Gambians abroad have not been voting in the country’s elections since independence, although it was a significant and powerful political and economic bloc.
Gambians in Europe and America became fierce critics and the defacto opposition of ex-President Yahya Jammeh, who ruled with an iron-fist.
Jammeh two decades rule was marked by repression, intimidation and human rights abuses. Activists in the Diaspora joined forces with right groups to turn the world’s attention to the mainland Africa’s smallest nation.
Jammeh was defeated in last year’s elections.

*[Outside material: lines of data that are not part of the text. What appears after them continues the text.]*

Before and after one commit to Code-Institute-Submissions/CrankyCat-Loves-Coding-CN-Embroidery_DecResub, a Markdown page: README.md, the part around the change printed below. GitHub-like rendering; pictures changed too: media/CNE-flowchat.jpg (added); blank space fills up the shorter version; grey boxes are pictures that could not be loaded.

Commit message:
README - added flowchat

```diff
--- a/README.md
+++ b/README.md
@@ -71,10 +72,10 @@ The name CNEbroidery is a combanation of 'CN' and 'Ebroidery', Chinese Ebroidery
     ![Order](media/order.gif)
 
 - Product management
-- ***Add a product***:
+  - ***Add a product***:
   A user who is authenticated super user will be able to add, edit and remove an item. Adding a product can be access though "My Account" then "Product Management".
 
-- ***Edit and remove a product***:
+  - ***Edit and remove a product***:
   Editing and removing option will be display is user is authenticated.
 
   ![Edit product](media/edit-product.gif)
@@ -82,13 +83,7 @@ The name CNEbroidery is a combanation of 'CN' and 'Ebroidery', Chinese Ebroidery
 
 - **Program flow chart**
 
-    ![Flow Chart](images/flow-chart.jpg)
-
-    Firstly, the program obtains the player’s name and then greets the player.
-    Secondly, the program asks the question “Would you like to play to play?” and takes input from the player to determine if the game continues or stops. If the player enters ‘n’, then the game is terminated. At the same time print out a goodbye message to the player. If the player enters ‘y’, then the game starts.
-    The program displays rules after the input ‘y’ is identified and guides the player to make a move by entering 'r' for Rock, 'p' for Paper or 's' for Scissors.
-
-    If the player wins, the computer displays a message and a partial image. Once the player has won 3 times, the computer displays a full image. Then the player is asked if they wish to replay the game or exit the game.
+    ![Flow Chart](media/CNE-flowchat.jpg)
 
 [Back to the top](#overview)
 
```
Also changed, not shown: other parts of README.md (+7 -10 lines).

The Diaspora mounted a strong social media campaign to swing votes and raised millions to fund the opposition coalition that defeated the former brute-in-chief.
Gambians have since Jammeh’s defeat made it a priority to remind the new government of Adama Barrow that they need to be enfranchized and be even given legislative seats.
Gambia’s neighbor Senegal has at least three legislative seats for some three Diaspora constituencies: America, Europe, and Africa, a model that Gambians want to see the government adopt.
A constitutional reform in the Gambia is imminent and Gambians want to see the changes reflected in the country’s new constitution that will see the one tailor-made to entrench Jammeh flushed.